• Task to carry out: Below are some records. Copy every line in them that holds "README".

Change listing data

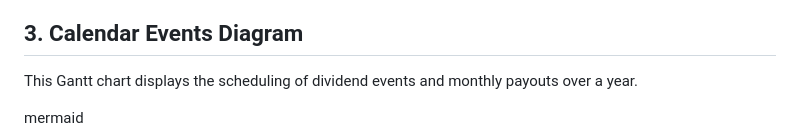
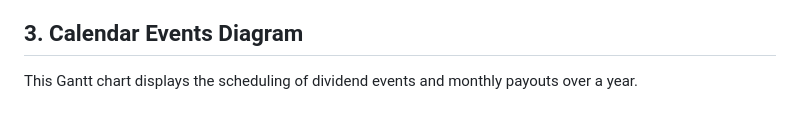
Before and after one commit to error265/error265.github.io, a Markdown page: README.md, the part around one of its changes. Drawn GitHub-style; blank space fills up the shorter version.

```diff
--- a/README.md
+++ b/README.md
@@ -87,5 +87,4 @@ sequenceDiagram
 
 This Gantt chart displays the scheduling of dividend events and monthly payouts over a year.
 
-mermaid
 
```
Also changed, not shown: other parts of README.md (+4 -4 lines).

• Task answer:
Before and after one commit to error265/error265.github.io, a Markdown page: README.md, the part around one of its changes. Drawn GitHub-style; blank space fills up the shorter version.
--- a/README.md
+++ b/README.md
Also changed, not shown: other parts of README.md (+4 -4 lines).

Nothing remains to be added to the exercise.